Snow White: A Graphic Novel by Matt Phelan
I adore this reimagined graphic novel about Snow White set in New York City in the 20s. Snow White’s dad is a Wall Street king, her stepmother is a Zigfield Follies star, and her seven small protectors are street kids. It’s SO interesting how Phelan uses this historical setting to animate a familiar fairy tale. The black and white illustrations set the tone for this dark story with a happy ending.
The Poet’s Dog by Patricia MacLachlan
Short but filled with tenderness! When a grief-stricken dog rescues two lost children in a terrible snowstorm, he takes them to the cabin of his former friend, a poet named Sylvan who rescued him years before. Told from the dog’s perspective we watch them bond and wonder if maybe the kids have saved the dog as much as he saved them. (And the beautiful ending WILL make you cry!)
Furthermore by Tahereh Mafi
Magic and color are closely linked in her world. Only Alice has no color in her skin or hair. And her Father has been missing for years making her even more sad. She travels with a boy named Oliver to a different magical land in order to find and rescue her Father. But the rules are wildly different and the inhabitants eat people for their magic. Even though Oliver and Alice start their quest at odds, the many challenges join them in a solid friendship. Furthermore is a uniquely creative plot filled with artfully written description.
The Remarkable Journey of Charlie Price by Jennifer Maschari

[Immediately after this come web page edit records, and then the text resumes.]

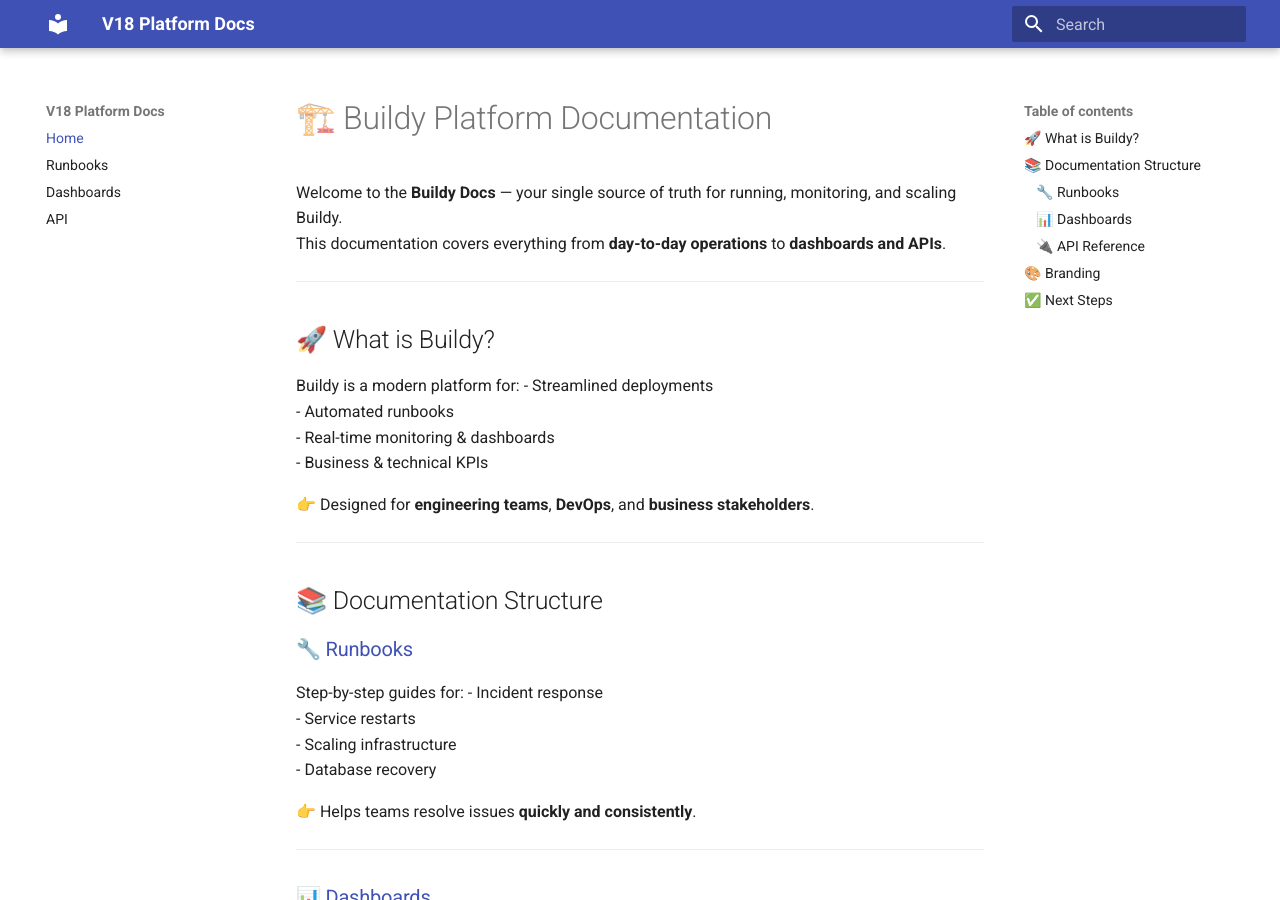
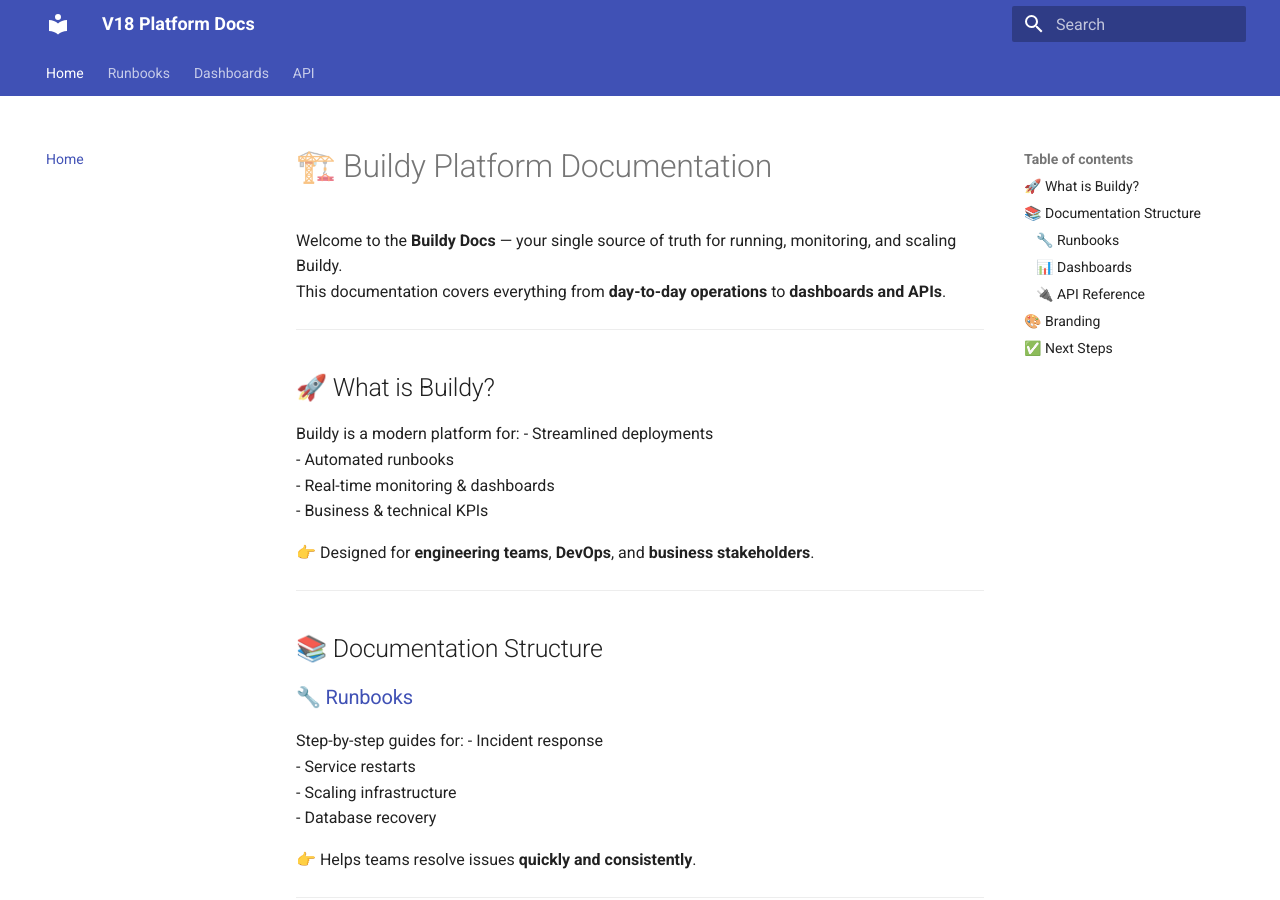
Before and after one commit to Kello54/Buildy, an MkDocs documentation site: the page built from docs/index.md, in a window 1280 px wide and 900 px high. Built offline with MkDocs 1.6.1 and Material for MkDocs 9.7.7, drawn with Linux system fonts in a browser that asks for light colours; some of the changed lines change nothing that is shown.

Commit message:
Update mkdocs.yml

```diff
--- a/mkdocs.yml
+++ b/mkdocs.yml
@@ -1,12 +1,30 @@
 site_name: V18 Platform Docs
+site_description: Documentation for the V18 Platform
+site_author: V18 Team
+
 theme:
   name: material
+  language: en
+  features:
+    - navigation.instant
+    - navigation.tabs
+    - navigation.sections
+    - search.suggest
+    - search.highlight
 
 plugins:
   - search
   - swagger-ui:
       swagger_path: docs/platform.json
 
+markdown_extensions:
+  - admonition
+  - codehilite
+  - footnotes
+  - meta
+  - toc:
+      permalink: true
+
 nav:
   - Home: index.md
   - Runbooks: runbooks.md
```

I read this cover to cover in one sitting, totally mesmerized. This book is a journey of grief with a tempting allegorical shadow world where Charlie and Imogene Price’s mom is “alive”. But not everything is right in this shadow world where you lose memories, especially the sad ones, to “feed” family members who have died. Charlie is afraid he’ll lose his sister, Imogene. forever to the shadow world, like he did his best friend Frank. So well-written, this is a thoughtful treatment of emotions and grief — I highly recommend it.
Ashes (Seeds of America) by Laurie Halse Anderson

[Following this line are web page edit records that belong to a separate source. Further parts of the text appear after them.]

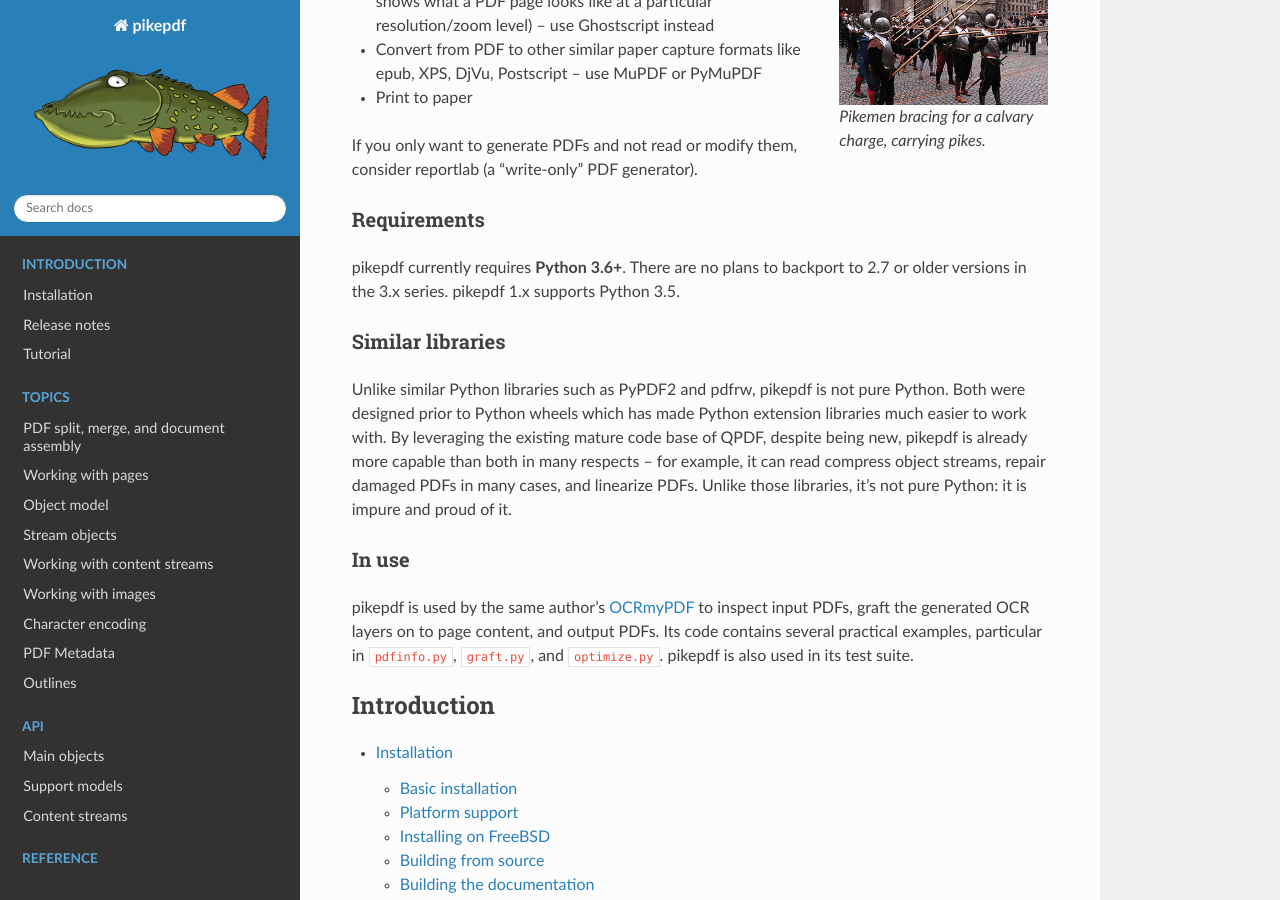
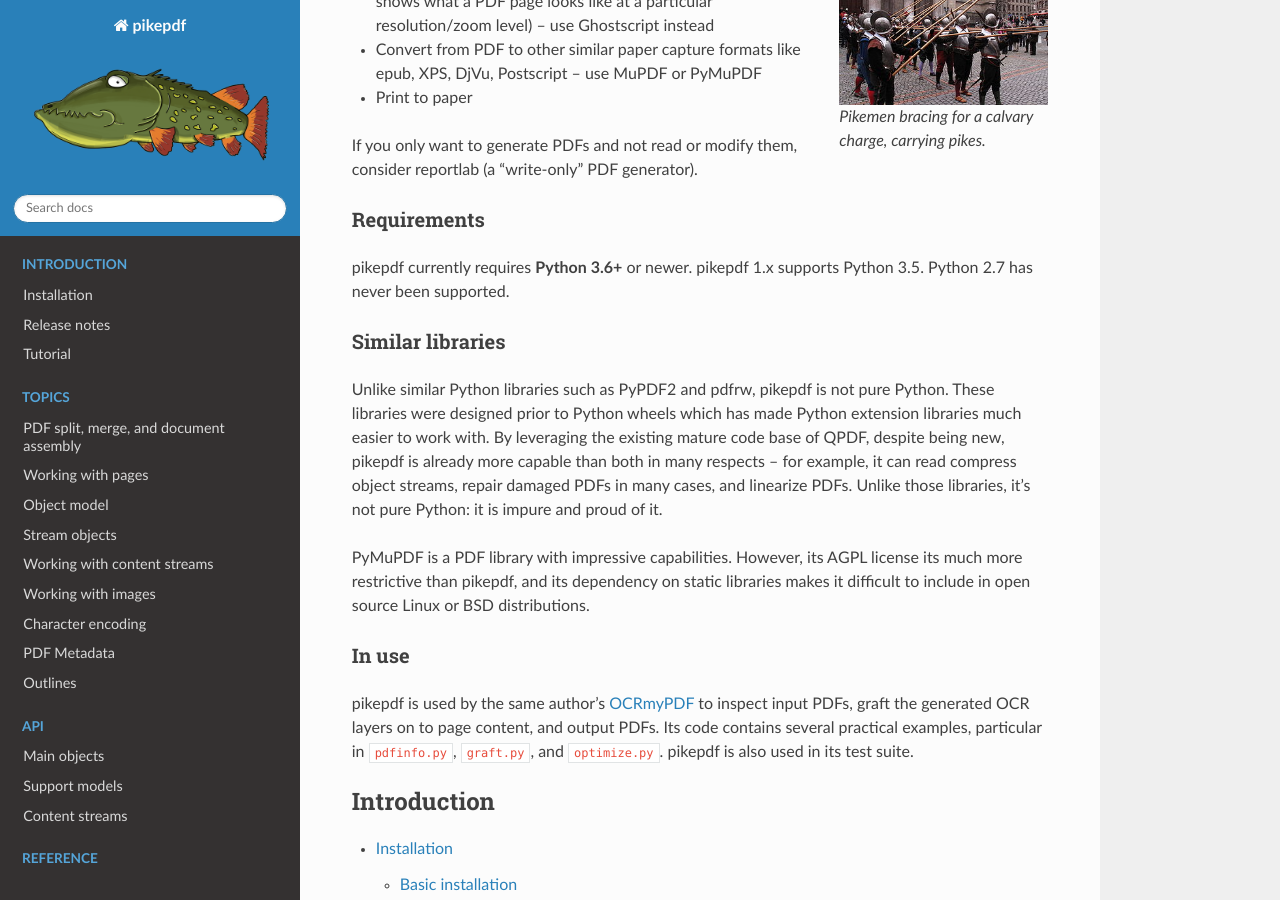
Before and after one commit to pikepdf/pikepdf, a Sphinx documentation site: the page built from docs/index.rst, in a window 1280 px wide and 900 px high, scrolled down 1218 px. Built offline with Sphinx 7.4.7 and the Read the Docs theme 2.0.0, drawn with Linux system fonts in a browser that asks for light colours; the version number could not be read and is left out.

Commit message:
Revise comments on Python 3.5

```diff
--- a/docs/index.rst
+++ b/docs/index.rst
@@ -83,19 +83,23 @@
 Requirements
 ~~~~~~~~~~~~
 
-pikepdf currently requires **Python 3.6+**. There are no plans to backport to
-2.7 or older versions in the 3.x series. pikepdf 1.x supports Python 3.5.
+pikepdf currently requires **Python 3.6+** or newer. pikepdf 1.x supports Python 3.5.
+Python 2.7 has never been supported.
 
 Similar libraries
 ~~~~~~~~~~~~~~~~~
 
 Unlike similar Python libraries such as PyPDF2 and pdfrw, pikepdf is not pure
-Python. Both were designed prior to Python wheels which has made Python
+Python. These libraries were designed prior to Python wheels which has made Python
 extension libraries much easier to work with. By leveraging the existing mature
 code base of QPDF, despite being new, pikepdf is already more capable than both
 in many respects – for example, it can read compress object streams, repair
 damaged PDFs in many cases, and linearize PDFs. Unlike those libraries, it's not
 pure Python: it is impure and proud of it.
+
+PyMuPDF is a PDF library with impressive capabilities. However, its AGPL license
+its much more restrictive than pikepdf, and its dependency on static libraries
+makes it difficult to include in open source Linux or BSD distributions.
 
 In use
 ~~~~~~
```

Ashes is the final book of this historical fiction chapter book series about the time of the Revolutionary War as experienced through the eyes of an African-American girl named Isabel and her friend, Cuzon. Enslaved, escaped, or enlisted, these two are determined survivors but their friendship suffers when Cuzon enlists in the army. The writing is amazing and the story, captivating. I love this series.
Best YA Chapter Books

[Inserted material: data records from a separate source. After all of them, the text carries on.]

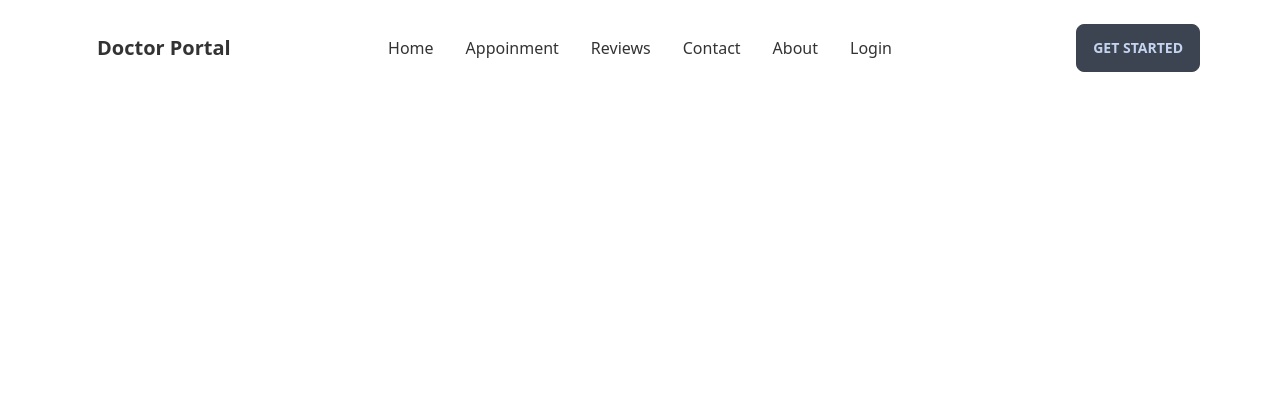
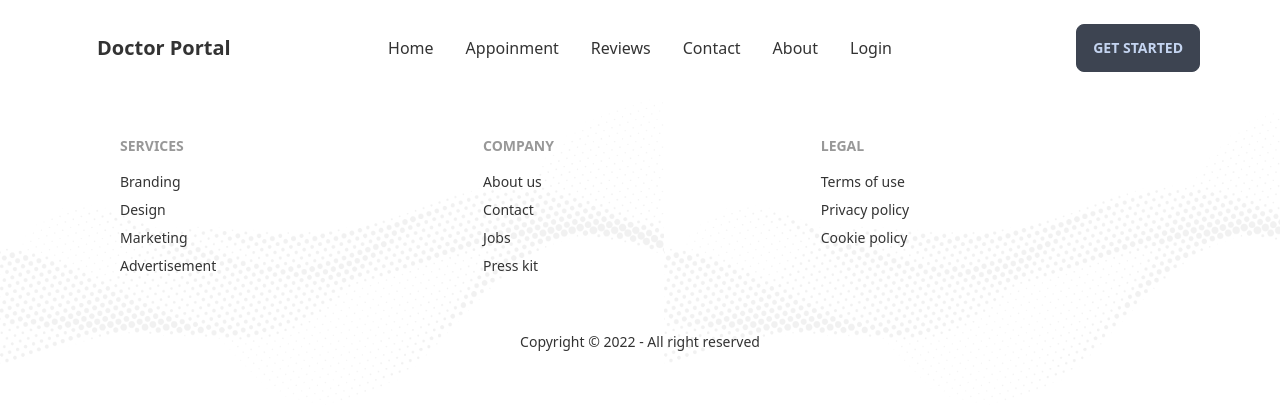
Before and after one commit to rakibahmeddev/doctor-portal, a React (Create React App) app: page /appointment in a window 1280 px wide. Shown: the top 416 px of the page. Built offline with nearby package versions, Linux system fonts and the light colour scheme.

Commit message:
appointment compo created and footer added

```diff
--- a/src/App.js
+++ b/src/App.js
@@ -1,6 +1,7 @@
 import { Route, Routes } from "react-router-dom";
 import "./App.css";
 import About from "./Pages/About/About";
+import Appointment from "./Pages/Appointment/Appointment";
 import Home from "./Pages/Home/Home";
 import Login from "./Pages/Login/Login";
 import Navbar from "./Pages/Shared/Navbar";
@@ -11,6 +12,10 @@ function App() {
       <Navbar></Navbar>
       <Routes>
         <Route path="/" element={<Home></Home>}></Route>
+        <Route
+          path="/appointment"
+          element={<Appointment></Appointment>}
+        ></Route>
         <Route path="/about" element={<About></About>}></Route>
         <Route path="/login" element={<Login></Login>}></Route>
       </Routes>
--- /dev/null
+++ b/src/Pages/Appointment/Appointment.js
@@ -0,0 +1,12 @@
+import React from "react";
+import Footer from "../Shared/Footer";
+
+const Appointment = () => {
+  return (
+    <div>
+      <Footer></Footer>
+    </div>
+  );
+};
+
+export default Appointment;
--- a/src/Pages/Shared/Navbar.js
+++ b/src/Pages/Shared/Navbar.js
@@ -8,7 +8,7 @@ const Navbar = () => {
         <Link to="/">Home</Link>
       </li>
       <li>
-        <Link to="/appoinment">Appoinment</Link>
+        <Link to="/appointment">Appoinment</Link>
       </li>
       <li>
         <Link to="/reviews">Reviews</Link>
```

I didn’t read as many YA chapter books this year so I only have two favorites but they are AMAZING — so good!!
The Serpent King by Jeff Zentner
Wolf by Wolf by Ryan Graudin
Wolf by Wolf is a high-stakes journey of wits and bravery, an author’s skillful writing and imagination, and a compelling story that won’t soon be forgotten. It imagines a world in which WWII ended very differently — with the Axis powers winning. Yael, our heroine, is a death-camp medical experiment escapee who can shapeshift into other humans. She braves a motorcycle race across half the world in order to first win and second get close enough to Hitler to kill him. This is a must-read novel!